Last week, the Los Angeles Rams announced that the opening of their new shared stadium with the Chargers in Inglewood, Calif., would be pushed back one year to 2020 because of all the rain Southern California has received over the past few months. This threw a wrench into plans to host the Super Bowl at the new stadium in February 2021, because NFL rules state that a stadium has to be open for more than a year to host pro football’s championship game.
With that rule in mind, the NFL owners voted Tuesday in Chicago to move the 2021 Super Bowl to Tampa and award the 2022 title game to Los Angeles, according to the NFL Network’s Ian Rapoport.
The Rams could have asked for a waiver from the league to get around the one-year rule, but Sam Farmer of the Los Angeles Times wrote Monday that getting one isn’t an open-and-shut case.
The NFL wasn’t totally beholden to the new Southern California stadium because the 2021 Super Bowl location was the last one it had announced.

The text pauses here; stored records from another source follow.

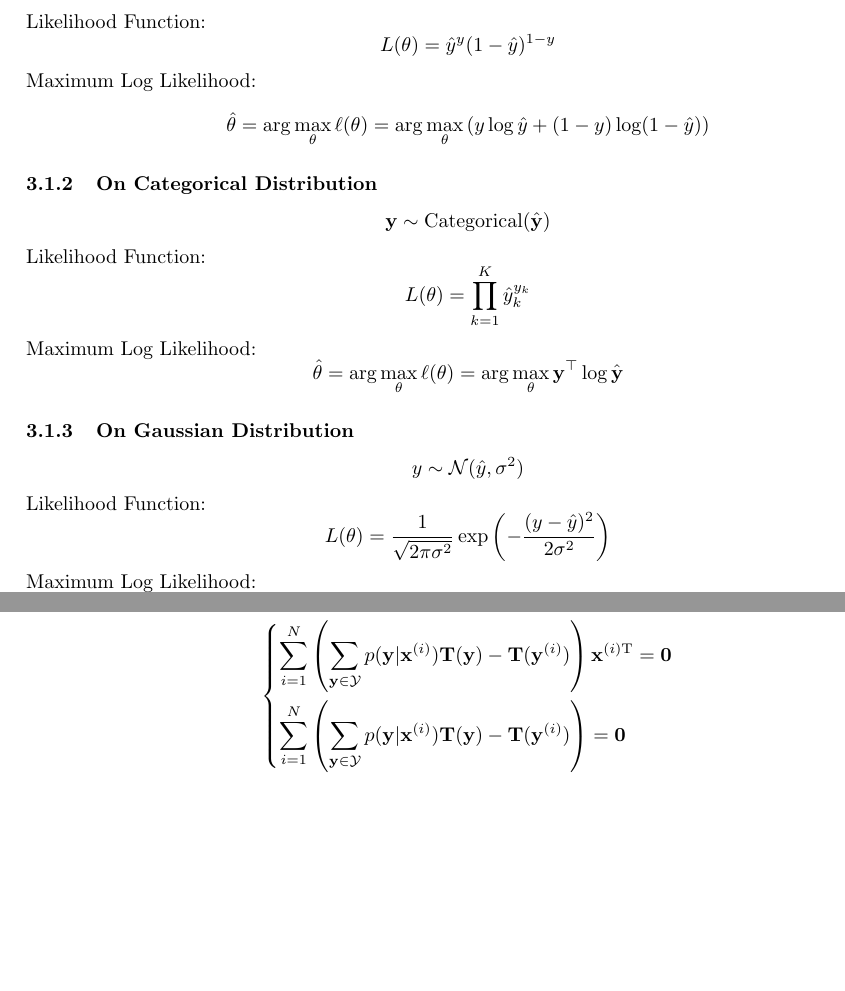
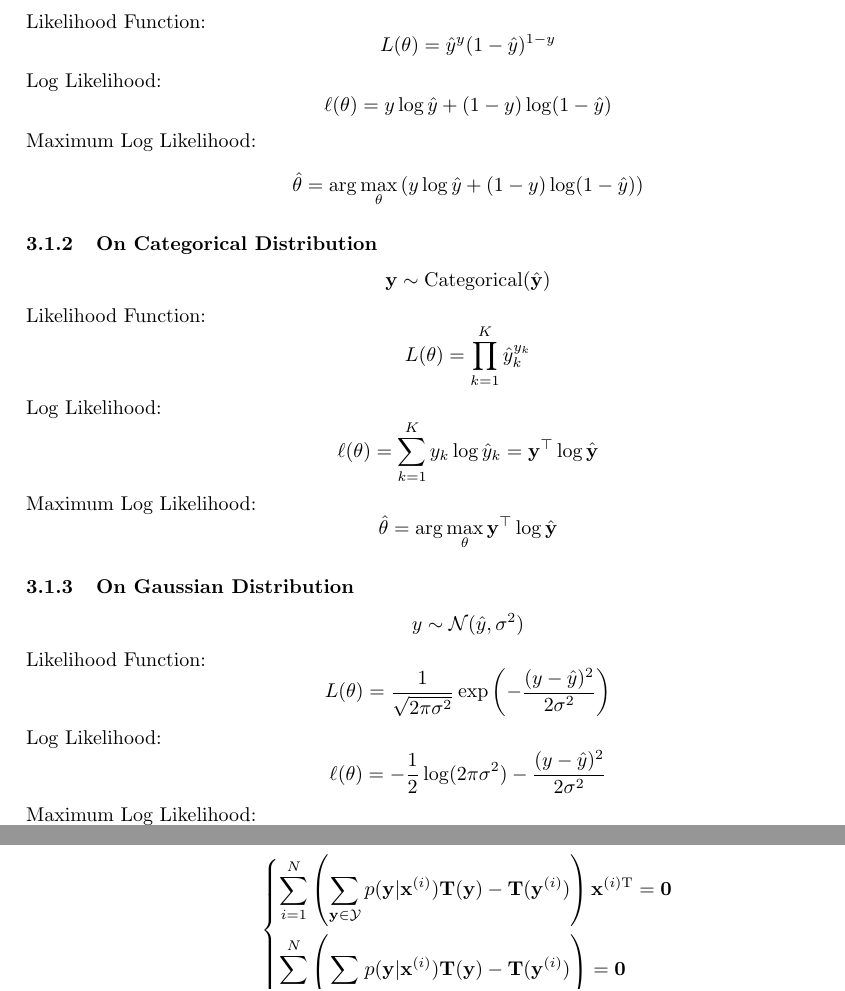
Before and after one commit to windsnow1025/LaTeX-Formulas, a LaTeX document (Statistics.tex): two parts of pages 4 and 6 of 11 before the commit and two parts of pages 4 and 6 of 12 after it, joined at a grey line, cut so that both start at the same text, the shorter picture padded with empty space. Compiled offline with pdfLaTeX.

Commit message:
Update Statistics.tex

```diff
--- a/Statistics.tex
+++ b/Statistics.tex
@@ -151,9 +151,13 @@ Likelihood Function:
 \[
     L(\theta) = \hat{y}^y (1-\hat{y})^{1-y}
 \]
+Log Likelihood:
+\[
+    \ell(\theta) = y \log \hat{y} + (1-y) \log (1-\hat{y})
+\]
 Maximum Log Likelihood:
 \[
-    \hat{\theta} = \arg\max_{\theta} \ell(\theta) = \arg\max_{\theta} \left( y \log \hat{y} + (1-y) \log (1-\hat{y}) \right)
+    \hat{\theta} = \arg\max_{\theta} \left( y \log \hat{y} + (1-y) \log (1-\hat{y}) \right)
 \]
 
 \subsubsection{On Categorical Distribution}
@@ -164,9 +168,13 @@ Likelihood Function:
 \[
     L(\theta) = \prod_{k=1}^{K} \hat{y}_k^{y_k}
 \]
+Log Likelihood:
+\[
+    \ell(\theta) = \sum_{k=1}^{K} y_k \log \hat{y}_k = \mathbf{y}^\top \log \hat{\mathbf{y}}
+\]
 Maximum Log Likelihood:
 \[
-    \hat{\theta} = \arg\max_{\theta} \ell(\theta) = \arg\max_{\theta} \mathbf{y}^\top \log \hat{\mathbf{y}}
+    \hat{\theta} = \arg\max_{\theta} \mathbf{y}^\top \log \hat{\mathbf{y}}
 \]
 
 \subsubsection{On Gaussian Distribution}
@@ -177,5 +185,9 @@ Likelihood Function:
 \[
     L(\theta) = \frac{1}{\sqrt{2\pi\sigma^2}} \exp\left(-\frac{(y-\hat{y})^2}{2\sigma^2}\right)
 \]
+Log Likelihood:
+\[
+    \ell(\theta) = -\frac{1}{2}\log(2\pi\sigma^2) - \frac{(y-\hat{y})^2}{2\sigma^2}
+\]
 Maximum Log Likelihood:
 \[
```
Also changed, not shown: Statistics.tex (2 more changed lines).
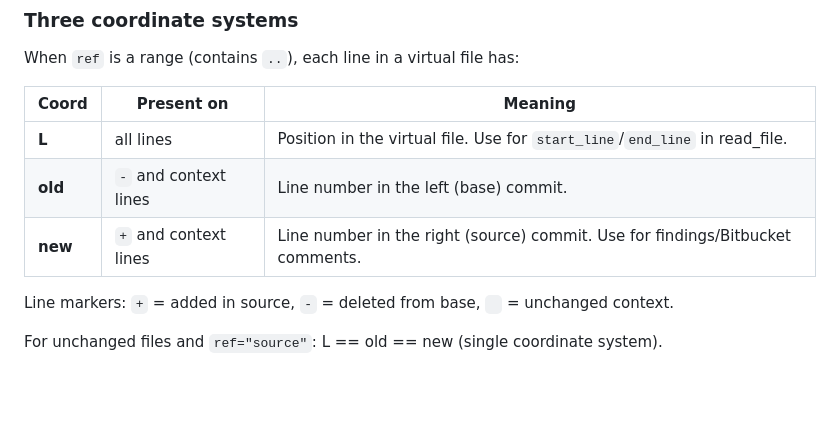
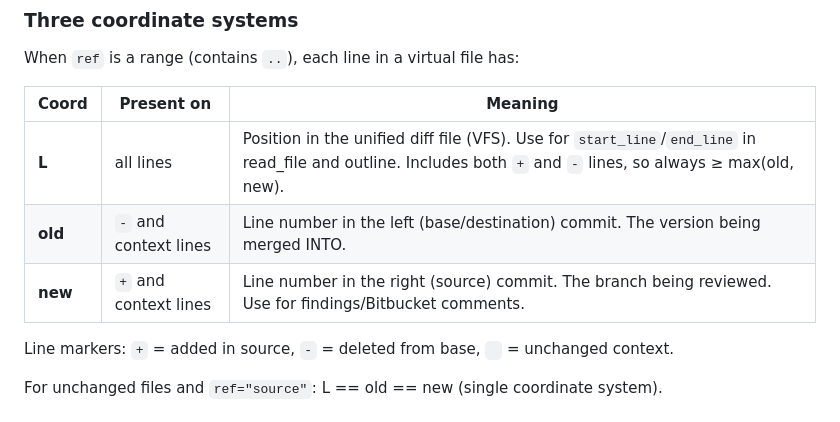
Before and after one commit to andreyzebin/diff-graph, a Markdown page: diffsearch/README.md, the part around the change. GitHub-like rendering; blank space fills up the shorter version.

Commit message:
Clarify coordinate systems: L=unified diff, old=base/dest, new=source
Co-Authored-By: Claude Opus 4.6 (1M context) <noreply@anthropic.com>

```diff
--- a/diffsearch/README.md
+++ b/diffsearch/README.md
@@ -24,9 +24,9 @@ When `ref` is a range (contains `..`), each line in a virtual file has:
 
 | Coord | Present on | Meaning |
 |-------|-----------|---------|
-| **L** | all lines | Position in the virtual file. Use for `start_line`/`end_line` in read_file. |
-| **old** | `-` and context lines | Line number in the left (base) commit. |
-| **new** | `+` and context lines | Line number in the right (source) commit. Use for findings/Bitbucket comments. |
+| **L** | all lines | Position in the unified diff file (VFS). Use for `start_line`/`end_line` in read_file and outline. Includes both `+` and `-` lines, so always ≥ max(old, new). |
+| **old** | `-` and context lines | Line number in the left (base/destination) commit. The version being merged INTO. |
+| **new** | `+` and context lines | Line number in the right (source) commit. The branch being reviewed. Use for findings/Bitbucket comments. |
 
 Line markers: `+` = added in source, `-` = deleted from base, ` ` = unchanged context.
 
```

With no Super Bowl hosting sites set in stone after 2021, the league could easily move the Los Angeles game back so that its rules are met.
Tampa last hosted the Super Bowl in 2009 and was one of four finalists for the 2019 and 2020 games.